- Credit: Archant
A pensioner told a warden to go back to “lollipop land” before attacking her for refusing to let a group of girls out of a park.
Paul Joseph, of Huxley Drive, Chadwell Heath, confronted the Redbridge Council worker at the gates of Barley Lane recreation ground in Ilford on March 2.
He pleaded guilty to racially aggravated assault at Barkingside Magistrates’ Court on Thursday, August 2.
The court heard how Joseph smacked the park warden in the face after joining some youngsters arguing with her at the rec gates.
During the attack the 68-year-old told his victim she would be “gone after Brexit” and forced to go back to “lollipop land”.
You may also want to watch:
Brexit refers to the UK leaving the Europen Union which is due to happen in March next year.
Paul Nagel, prosecuting, told the court Joseph’s victim felt that his comments were of a racial nature.
- 1 Murder probe launched after mother-of-two’s body found in Chadwell Heath
- 2 Election 2021: Live updates for London Assembly, Loxford and Seven Kings
- 3 Man wanted in connection with dangerous driving incident in Newbury Park
- 4 'No stone will be left unturned' to find killer of Maria Jane Rawlings
- 5 Man stabbed in Goodmayes
- 6 Woman's body found in Chadwell Heath
- 7 Mosque director: Ilford egg attack highlights Islamophobia Muslims face
- 8 Police car flips over in Chadwell Heath collision
- 9 Ilford mosque attendees attacked with eggs and stones
- 10 Have you seen Casey, 16, missing from Ilford?
Joseph – a recovering alcoholic who lives alone – told the warden she couldn’t lock children in the park in sub-zero temperatures, the court heard.
Magistrates were told Joseph couldn’t remember hitting the woman but pleaded guilty because he felt it was possible he could have struck her when he went to grab the park keys in a bid to free the youngsters.
It was after this that the warden let the girls out, the court heard.
Joseph admitted he wasn’t sure how the attack happened. He said he didn’t mean to do it and showed remorse, the court was told.
Sentencing Joseph, chairman of the bench Les Clarridge said: “You clearly see how important this is to us. We want to be fair but we want to be proper in our viewpoint.
“It’s an unfortunate truth that in our age we say things that we don’t think cause offence. But on this occasion it did so.
“You got involved in a situation that you shouldn’t have done. Don’t let it happen again.”
Joseph was sentenced to a six month community order.
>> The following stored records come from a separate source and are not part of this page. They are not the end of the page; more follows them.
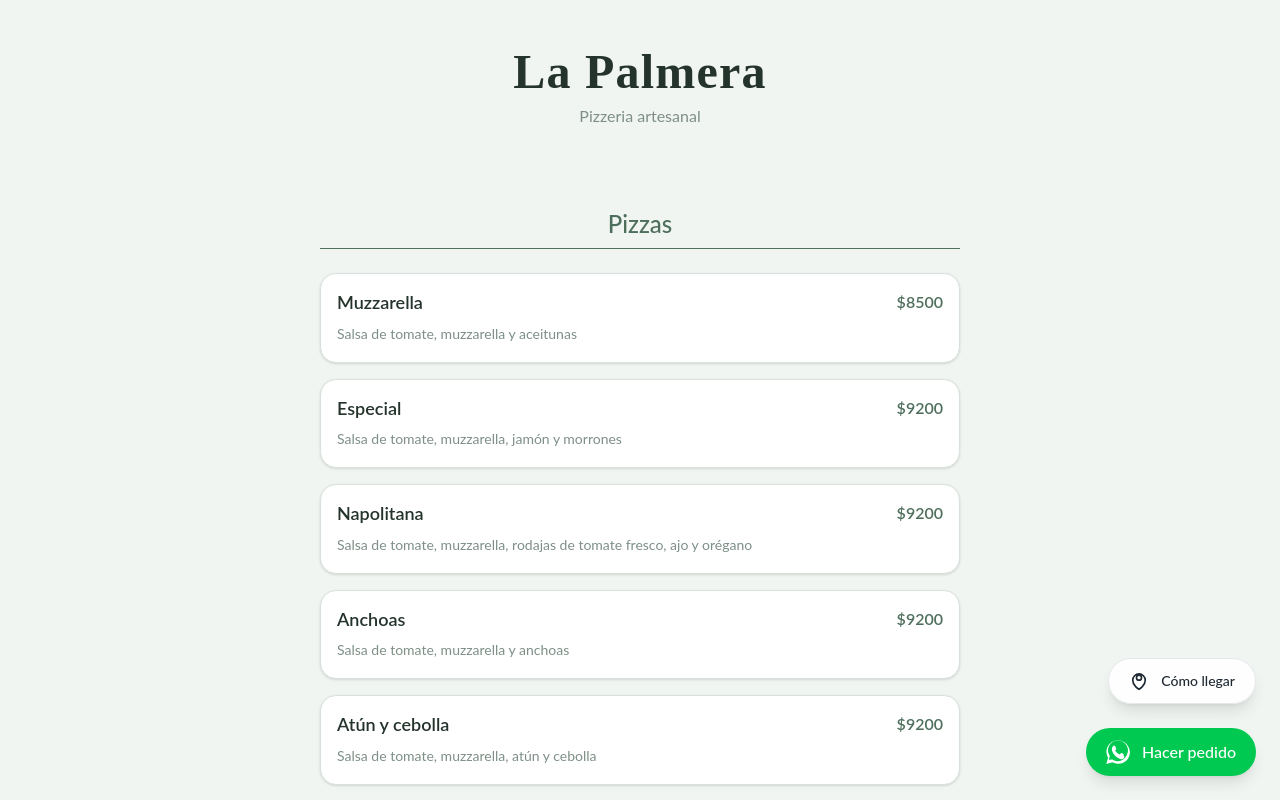
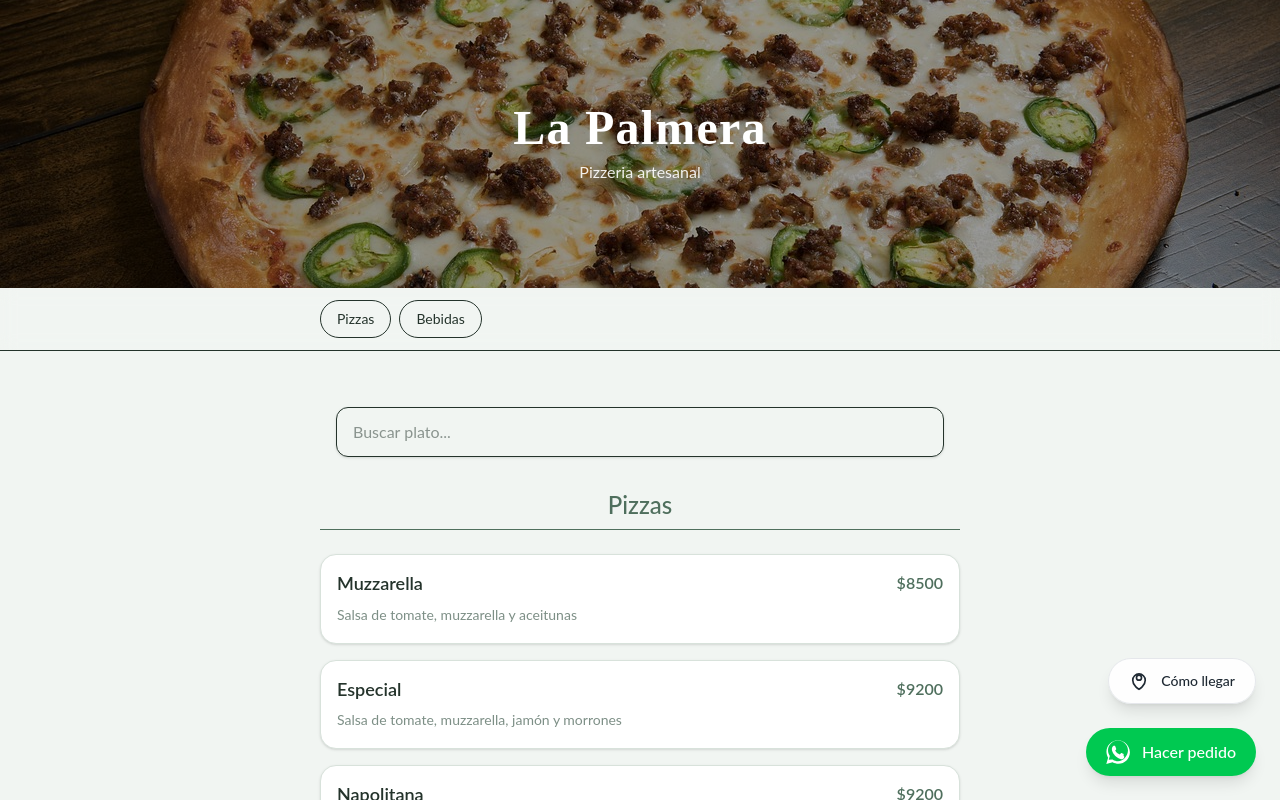
Before and after one commit to eamolina-dev/menu-digital, a React (Vite) app: page / in a window 1280 px wide. Shown: the top 800 px of the page. Built offline with nearby package versions, Linux system fonts and the light colour scheme.

Commit message:
Add filter by categories and dishes search

```diff
--- /dev/null
+++ b/src/components/CategoryFilter.tsx
@@ -0,0 +1,21 @@
+type Props = {
+  categories: { id: string; title: string }[];
+};
+
+export const CategoryFilter = ({ categories }: Props) => {
+  return (
+    <div className="sticky top-0 z-30 bg-[var(--bg)]/80 backdrop-blur border-b">
+      <div className="flex gap-2 overflow-x-auto px-4 py-3 max-w-2xl mx-auto">
+        {categories.map((cat) => (
+          <a
+            key={cat.id}
+            href={`#${cat.id}`}
+            className="px-4 py-2 rounded-full border text-sm whitespace-nowrap hover:scale-105 transition"
+          >
+            {cat.title}
+          </a>
+        ))}
+      </div>
+    </div>
+  );
+};
--- a/src/components/MenuCategory.tsx
+++ b/src/components/MenuCategory.tsx
@@ -7,7 +7,7 @@ type Props = {
 
 export const MenuCategory = ({ category }: Props) => {
   return (
-    <section className="mb-12">
+    <section id={category.id} className="mb-12">
       <h2 className="category accent text-2xl font-medium mb-6 border-b pb-2 text-center">
         {category.title}
       </h2>
--- a/src/pages/MenuPage.tsx
+++ b/src/pages/MenuPage.tsx
@@ -6,21 +6,47 @@ import { menus } from "../data";
 import { config } from "../config";
 import { Footer } from "../components/layout/Footer";
 import { themes } from "../theme/themes";
+import { CategoryFilter } from "../components/CategoryFilter";
+import { useState } from "react";
 
 export const MenuPage = () => {
   const currentMenu = menus[config.clientId];
   const themeClass = themes[config.theme];
+  const [search, setSearch] = useState("");
+
+  const filteredMenu = currentMenu
+    .map((cat) => ({
+      ...cat,
+      items: cat.items.filter((item) =>
+        item.name.toLowerCase().includes(search.toLowerCase())
+      ),
+    }))
+    .filter((cat) => cat.items.length > 0);
 
   return (
     <div className={`menu-theme ${themeClass} min-h-screen relative`}>
       <Header
         name={config.clientName}
         description={config.description}
-        // image="/shahroz-khan-food-3203448_1280.jpg"
+        image="/shahroz-khan-food-3203448_1280.jpg"
+      />
+
+      <CategoryFilter
+        categories={currentMenu.map((c) => ({ id: c.id, title: c.title }))}
       />
 
       <main className="max-w-2xl mx-auto px-4 pt-8 pb-24">
-        {currentMenu.map((category) => (
+        <div className="max-w-2xl mx-auto px-4 pt-6">
+          <input
+            type="text"
+            placeholder="Buscar plato..."
+            value={search}
+            onChange={(e) => setSearch(e.target.value)}
+            className="w-full px-4 py-3 mb-8 rounded-xl border shadow-sm focus:outline-none focus:ring"
+          />
+        </div>
+
+        {filteredMenu.map((category) => (
           <MenuCategory key={category.id} category={category} />
         ))}
       </main>
```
He will also have to complete a 10 day rehabilitation programme and is subject to a two week curfew. He was ordered to pay an £85 victim surcharge and £85 in costs.